Museum of the Moving Image
36-01 35th Avenue, Astoria
Friday, February 15, to Sunday, February 17
10am – 6pm | $80 for full festival pass
The TV miniseries Roots is based on an historical novel by Alex Haley, who traced his family’s history from Western Africa through slavery in the U.S. past post-Civil War emancipation. First aired in 1977, the groundbreaking show broke Nielsen ratings records and received 36 Emmy Award nominations. The final episode had more than 100 million viewers. On February 4, several of the stars — LeVar Burton, Ben Vereen, Lou Gosset Jr. and Leslie Uggams — will participate in a discussion about the show’s legacy at the Museum of the Moving Image. As this event is presented in collaboration with the PBS series Pioneers of Television, Donald Thoms, vice president of programs at PBS, will moderate.
He predicts that he’ll be remembered mostly for playing Little Enos in the Smokey and the Bandit trilogy, but Paul Williams was a cultural icon in the 1970s and 1980s as a singer, songwriter, actor and Tonight Show with Johnny Carson regular. A Hall of Fame songwriter who has won an Oscar, Grammy and Golden Globe, his songs have been recorded by everybody from Ella Fitzgerald to David Bowie to Tony Bennett to Kermit the Frog. Williams also wrote the song scores to films such as Bugsy Malone and A Star is Born, as well as the currently touring musical Happy Days. The Nebraska native’s career, including his recent comeback, will be showcased at the Museum of the Moving Image, and he will be present for all screenings. Consider the schedule: Phantom of the Paradise, Jan. 25, 7 pm; The Muppet Movie, Jan. 26, 3 pm; Paul Williams: Still Alive, Jan. 27, 3 pm; Ishtar, Jan. 27, 6 pm.

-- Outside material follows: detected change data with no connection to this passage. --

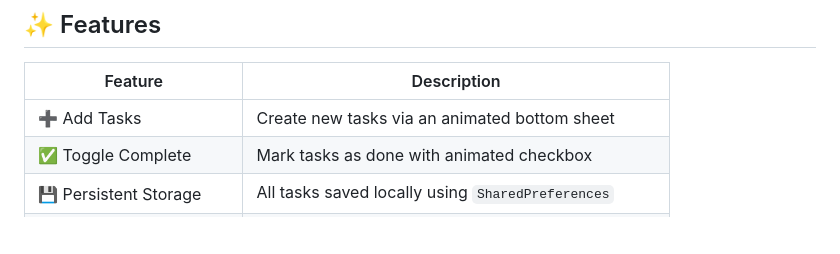
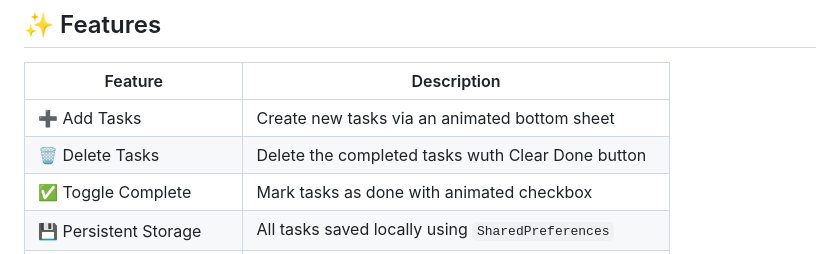
Before and after one commit to ahmed-khan-afk/developers_hub_corporation_intern_2, a Markdown page: README.md, the part around the change. Rendered like a GitHub page; blank space fills up the shorter version.

```diff
--- a/README.md
+++ b/README.md
@@ -28,6 +28,7 @@
 | Feature | Description |
 |---|---|
 | ➕ Add Tasks | Create new tasks via an animated bottom sheet |
+| 🗑️ Delete Tasks | Delete the completed tasks wuth Clear Done button |
 | ✅ Toggle Complete | Mark tasks as done with animated checkbox |
 | 💾 Persistent Storage | All tasks saved locally using `SharedPreferences` |
 | 🔍 Filter Tabs | Switch between All / Pending / Completed views |
```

This revolution will be televised! Peter Burr is a “DIY Underground” cartoonist and musician. The Portland-raised video and performance artist plies his trade tonight at the Museum of the Moving Image with Special Effect, a live “television show from the future” inspired by Andrei Tarkovsky’s 1979 Russian film Stalker. The production, a recent smash hit in Australia, features screenings of 20 short (roughly 30-second) animations from underground video label Cartune Xprez, original experimental music from Lucky Dragons and Seabat and a live performance by Burr, replete with laser beams, green screens and a hacked Kinect camera.